London house price growth has been absolutely bonkers and, according to HSBC, property prices are unlikely to stop rising in 2016.
However, the latest set of charts from Liz Martins and her team at HSBC just revealed a startling sticking point for property prices, and it looks like the London housing market bubble is ready to pop at any moment.
Take a look at this chart. Basically the gap between London house prices and how much people actually earn has widened so much, it is approaching nearly 10 times the national average of salaries:
Latest data from the Office for National Statistics showed that the average price for a property in London is at £531,000 ($802,467). Britain, and London in particular, is in a housing crisis and there is not enough supply to mop up rampant demand.
The first chart above reveals that while people are able to buy a house in London, their salaries are not keeping up with prices.
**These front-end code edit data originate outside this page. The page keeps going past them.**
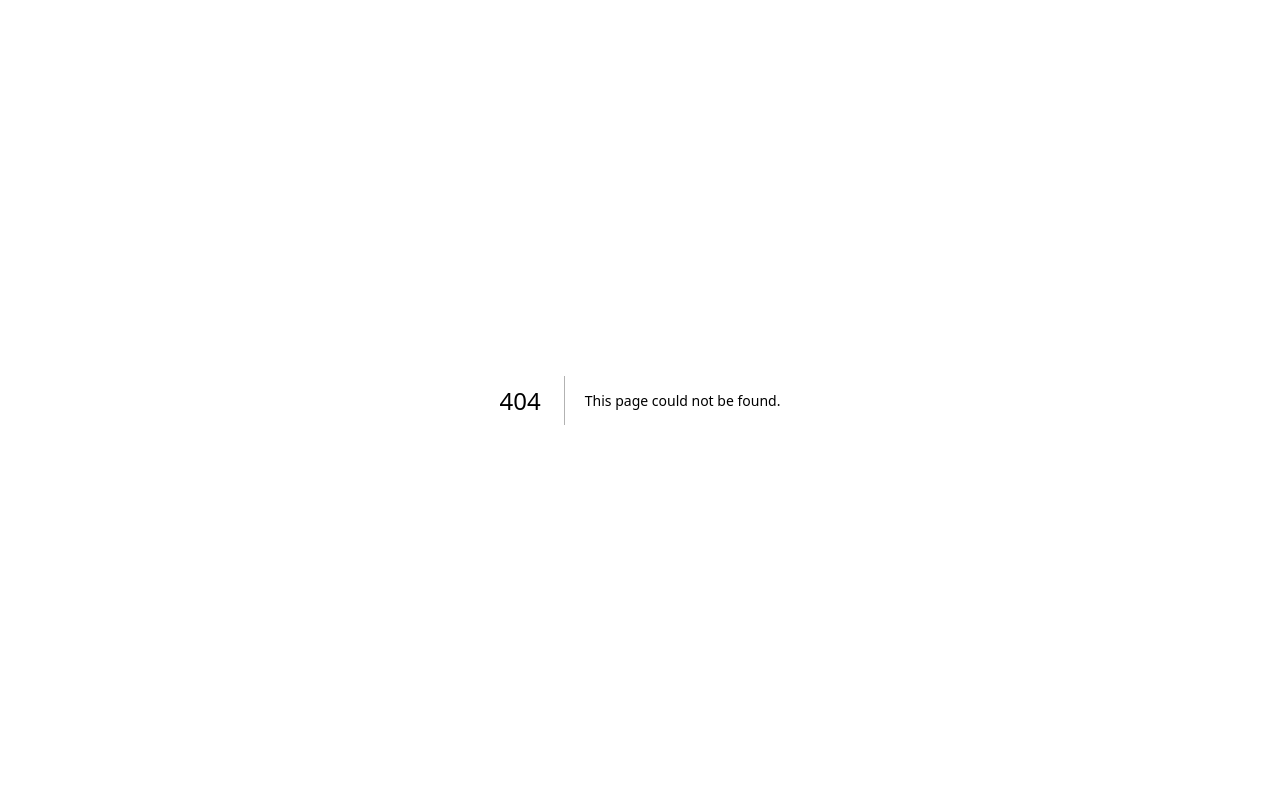
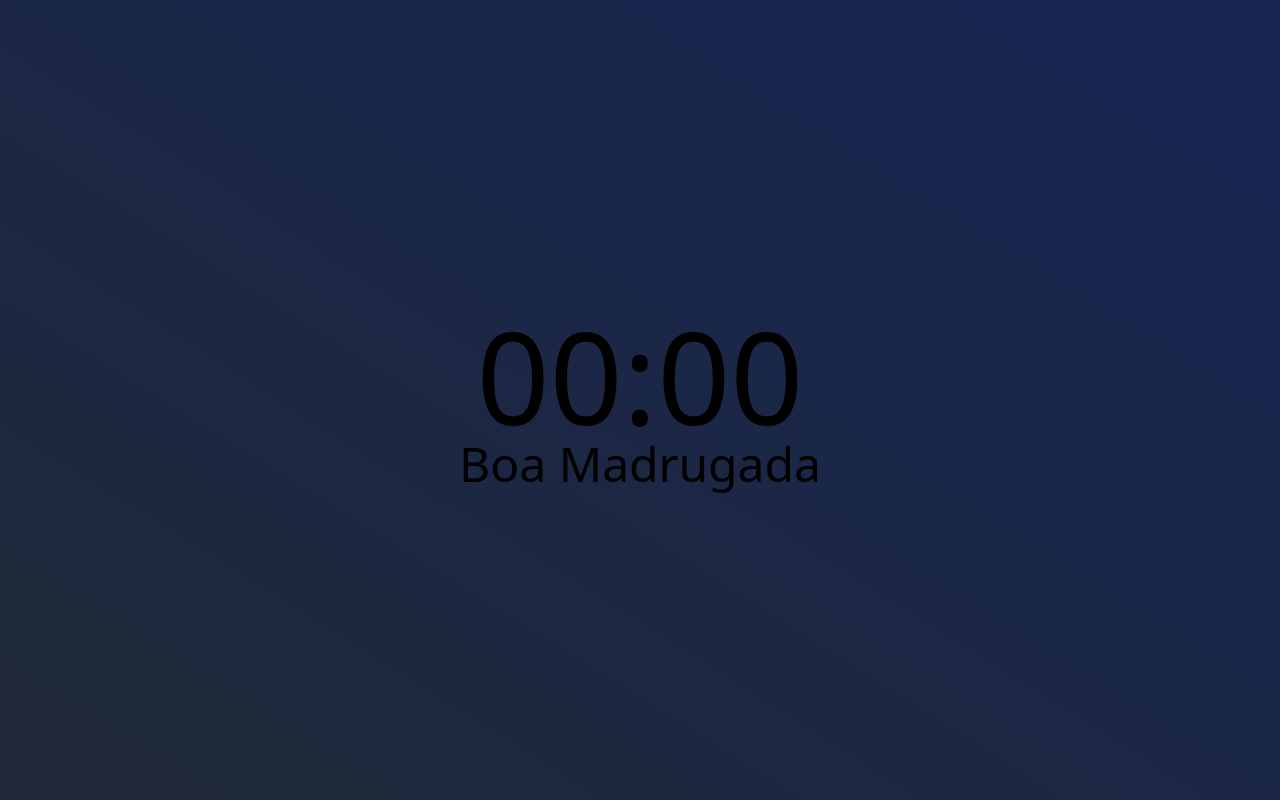
Before and after one commit to guilacerdas/multibloco, a Next.js app: page /react2024/greeting-condicional in a window 1280 px wide. Before the commit this address had no page. Built offline with nearby package versions, Linux system fonts and the light colour scheme.

Commit message:
Add exercicio react

```diff
--- /dev/null
+++ b/pages/react2024/greeting-condicional.tsx
@@ -0,0 +1,41 @@
+import React from "react";
+
+type Props = {};
+
+const GreetingCondicional = ({}: Props) => {
+  const date = new Intl.DateTimeFormat("pt-BR", {
+    timeStyle: "short",
+    hour12: false,
+  }).format();
+
+  const hour = new Date().getHours();
+  let greeting = "";
+  let background = "";
+  if (hour >= 0 && hour < 6) {
+    greeting = "Boa Madrugada";
+    background = "from-blue-950 to-gray-800";
+  } else if (hour >= 6 && hour < 12) {
+    greeting = "Bom Dia";
+    background = "from-yellow-400 to-orange-700";
+  } else if (hour >= 12 && hour < 18) {
+    greeting = "Boa Tarde";
+    background = " from-blue-400 to-indigo-800";
+  } else if (hour >= 18 && hour <= 23) {
+    greeting = "Boa Noite";
+    background = "from-blue-950 to-gray-800";
+  }
+  return (
+    <>
+      <section
+        className={`flex flex-col items-center justify-center w-screen h-screen bg-gradient-to-bl ${background}`}
+      >
+        <p className="text-9xl">{date}</p>
+        <p className="text-5xl">{greeting}</p>
+      </section>
+    </>
+  );
+};
+
+GreetingCondicional.displayName = "GreetingCondicional";
+
+export default GreetingCondicional;
```
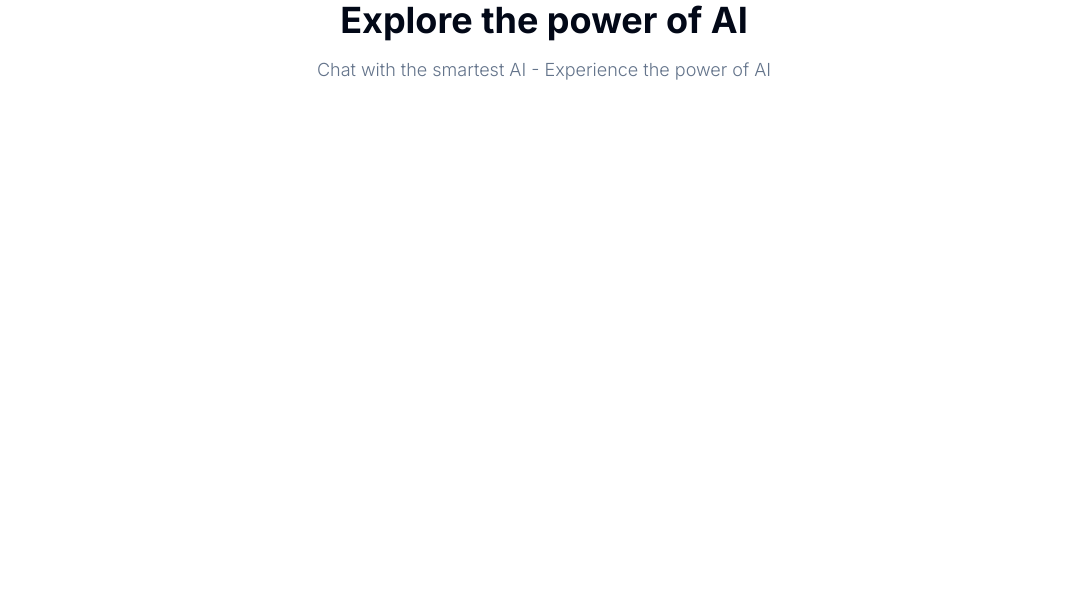
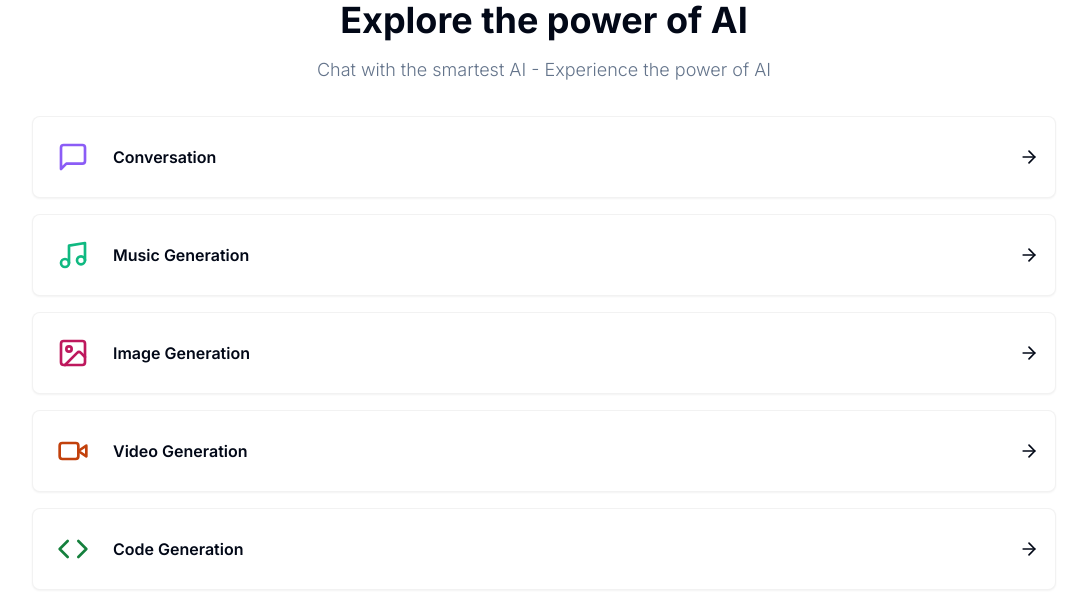
Before and after one commit to dziekiczan1/next-saas-ai-platform, a Next.js app: page /dashboard in a window 1280 px wide. Shown: the top 598 px of the page, without its empty margins (96-1183 px from the left). Built offline with nearby package versions, Linux system fonts and the light colour scheme.

Commit message:
add content to dashboard page

```diff
--- a/app/(dashboard)/(routes)/dashboard/page.tsx
+++ b/app/(dashboard)/(routes)/dashboard/page.tsx
@@ -1,6 +1,12 @@
 "use client";
 
+import { ArrowRight } from "lucide-react";
 import { useRouter } from "next/navigation";
+
+import { Card } from "@/components/ui/card";
+import { cn } from "@/lib/utils";
+
+import { tools } from "@/constants";
 
 export default function HomePage() {
   const router = useRouter();
@@ -15,7 +21,23 @@ export default function HomePage() {
           Chat with the smartest AI - Experience the power of AI
         </p>
       </div>
-      <div className="px-4 md:px-20 lg:px-32 space-y-4"></div>
+      <div className="px-4 md:px-20 lg:px-32 space-y-4">
+        {tools.map((tool) => (
+          <Card
+            onClick={() => router.push(tool.href)}
+            key={tool.href}
+            className="p-4 border-black/5 flex items-center justify-between hover:shadow-md transition cursor-pointer"
+          >
+            <div className="flex items-center gap-x-4">
+              <div className={cn("p-2 w-fit rounded-md", tool.bgColor)}>
+                <tool.icon className={cn("w-8 h-8", tool.color)} />
+              </div>
+              <div className="font-semibold">{tool.label}</div>
+            </div>
+            <ArrowRight className="w-5 h-5" />
+          </Card>
+        ))}
+      </div>
     </div>
   );
 }
```
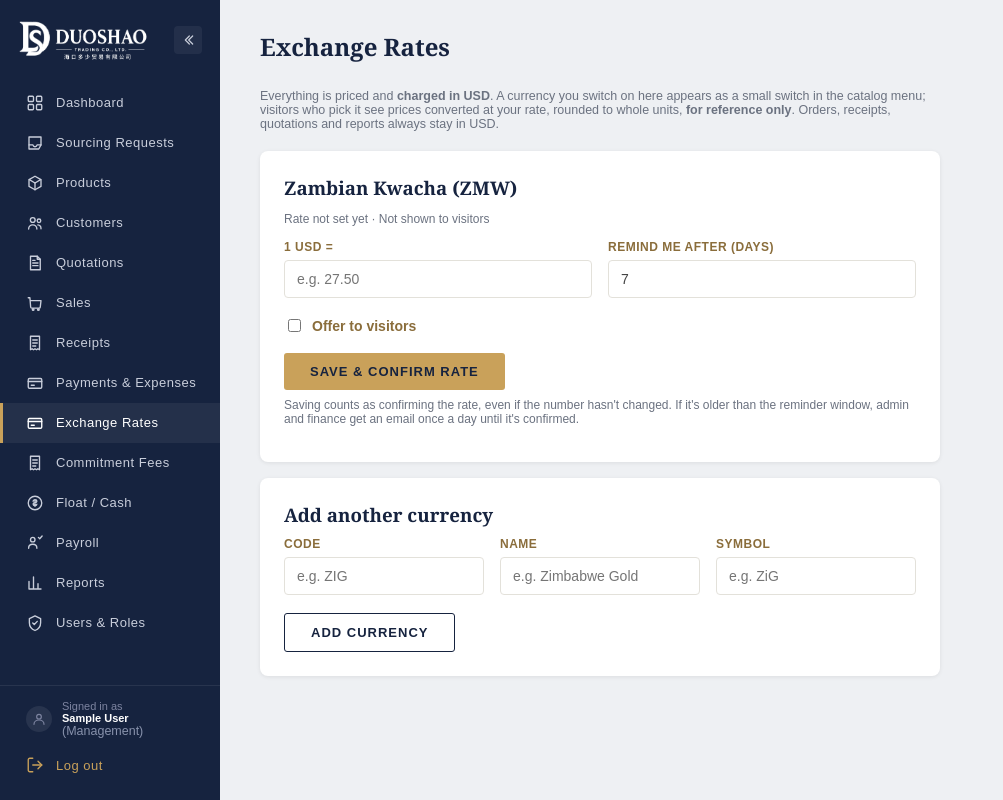
After one commit to ntawandae/DS-Trading, a Flask app: page /admin/currency in a window 1280 px wide. The commit adds this page. Shown: the whole page, without its empty margins (0-1003 px from the left). Run offline with Flask 3, Linux system fonts and the light colour scheme; a user stored in the database is signed in; tables that the repository leaves empty hold one stand-in row (values such as "Sample post").

Commit message:
Add files via upload

```diff
--- a/duoshao/templates/admin/base.html
+++ b/duoshao/templates/admin/base.html
@@ -90,6 +90,11 @@
       <a href="{{ url_for('admin.expenses') }}" class="{{ 'active' if request.endpoint == 'admin.expenses' }}" title="Payments &amp; Expenses">
         <span class="nav-icon">{{ nav_icon('expenses') }}</span><span class="nav-text">Payments &amp; Expenses</span>
       </a>
+      {% if current_user.is_finance %}
+      <a href="{{ url_for('admin.currency_settings') }}" class="{{ 'active' if request.endpoint == 'admin.currency_settings' }}" title="Exchange Rates">
+        <span class="nav-icon">{{ nav_icon('expenses') }}</span><span class="nav-text">Exchange Rates</span>
+      </a>
+      {% endif %}
       <a href="{{ url_for('admin.commitment_fees') }}" class="{{ 'active' if request.endpoint == 'admin.commitment_fees' }}" title="Commitment Fees">
         <span class="nav-icon">{{ nav_icon('receipts') }}</span><span class="nav-text">Commitment Fees</span>
       </a>
--- /dev/null
+++ b/duoshao/templates/admin/currency.html
@@ -0,0 +1,48 @@
+{% extends "admin/base.html" %}
+{% block title %}Exchange Rates — Duoshao Admin{% endblock %}
+{% block content %}
+<div class="admin-topbar"><h1>Exchange Rates</h1></div>
+
+<p class="muted" style="max-width:680px; margin-bottom:20px;">
+  Everything is priced and <strong>charged in USD</strong>. A currency you switch on here appears as a small switch in the catalog menu;
+  visitors who pick it see prices converted at your rate, rounded to whole units, <strong>for reference only</strong>.
+  Orders, receipts, quotations and reports always stay in USD.
+</p>
+
+{% for r in rates %}
+<div class="card-block" style="max-width:680px; margin-bottom:16px;">
+  <h3 style="margin-bottom:4px;">{{ r.name or r.code }} ({{ r.code }})</h3>
+  <p class="muted" style="margin-bottom:14px; font-size:12px;">
+    {% if r.updated_at %}Last confirmed {{ r.updated_at.strftime('%d %b %Y') }}{% if r.updated_by %} by {{ r.updated_by }}{% endif %} ({{ r.days_since_update }} day{{ 's' if r.days_since_update != 1 }} ago){% else %}Rate not set yet{% endif %}
+    {% if r.usable %}&middot; <strong style="color:var(--success);">Showing to visitors</strong>{% else %}&middot; Not shown to visitors{% endif %}
+  </p>
+  <form method="POST" action="{{ url_for('admin.currency_save', rate_id=r.id) }}">
+    <div class="form-row">
+      <div class="form-group"><label>1 USD =</label>
+        <input type="number" step="0.0001" min="0" name="rate_per_usd" value="{{ r.rate_per_usd if r.rate_per_usd else '' }}" placeholder="e.g. 27.50"></div>
+      <div class="form-group"><label>Remind me after (days)</label>
+        <input type="number" min="1" name="remind_after_days" value="{{ r.remind_after_days or 7 }}"></div>
+    </div>
+    <div class="form-group">
+      <label style="display:flex; align-items:center; gap:8px; text-transform:none; letter-spacing:0; font-size:14px;">
+        <input type="checkbox" name="active" {{ 'checked' if r.active }} style="width:auto;"> Offer to visitors
+      </label>
+    </div>
+    <button type="submit" class="btn btn-gold">Save &amp; confirm rate</button>
+    <p class="muted" style="margin-top:8px; font-size:12px;">Saving counts as confirming the rate, even if the number hasn't changed. If it's older than the reminder window, admin and finance get an email once a day until it's confirmed.</p>
+  </form>
+</div>
+{% endfor %}
+
+<div class="card-block" style="max-width:680px;">
+  <h3 style="margin-bottom:10px;">Add another currency</h3>
+  <form method="POST" action="{{ url_for('admin.currency_add') }}">
+    <div class="form-row">
+      <div class="form-group"><label>Code</label><input type="text" name="code" maxlength="3" placeholder="e.g. ZIG" required></div>
+      <div class="form-group"><label>Name</label><input type="text" name="name" placeholder="e.g. Zimbabwe Gold"></div>
+      <div class="form-group"><label>Symbol</label><input type="text" name="symbol" maxlength="8" placeholder="e.g. ZiG"></div>
+    </div>
+    <button type="submit" class="btn btn-outline">Add currency</button>
+  </form>
+</div>
+{% endblock %}
```
Also changed, not shown: duoshao/templates/admin/dashboard.html (+7 -0 lines).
So therefore, those still looking to get on the property ladder will increasingly struggle to buy a home.
But the gap between earnings and house prices suggest that the London property bubble could burst at any minute, if there are any big shifts in interest rates.
And the following chart is important to understanding why London is so susceptible to a bubble pop:
First time buyers are flooding the market and this is mainly because rates are still at a record low of 0.5% since March 2009, making money cheaper to borrow.
But importantly, the government scheme Help to Buy means people can rustle up just a 5% deposit while the government provides up to 20% of the price of a home. That makes buying a house affordable for a whole new group of people and for those who don’t even earn that much. After all the average salary is around £30,000 ($45,360) a year:
If the core group of people supping up the little supply in London are getting on the ladder only because they can afford mortgage payments right now, when they are cheap, then those people will struggle to afford mortgage payments if interest rates go up.
That’s unless they have somehow managed to increase their earnings as rapidly as house prices are growing.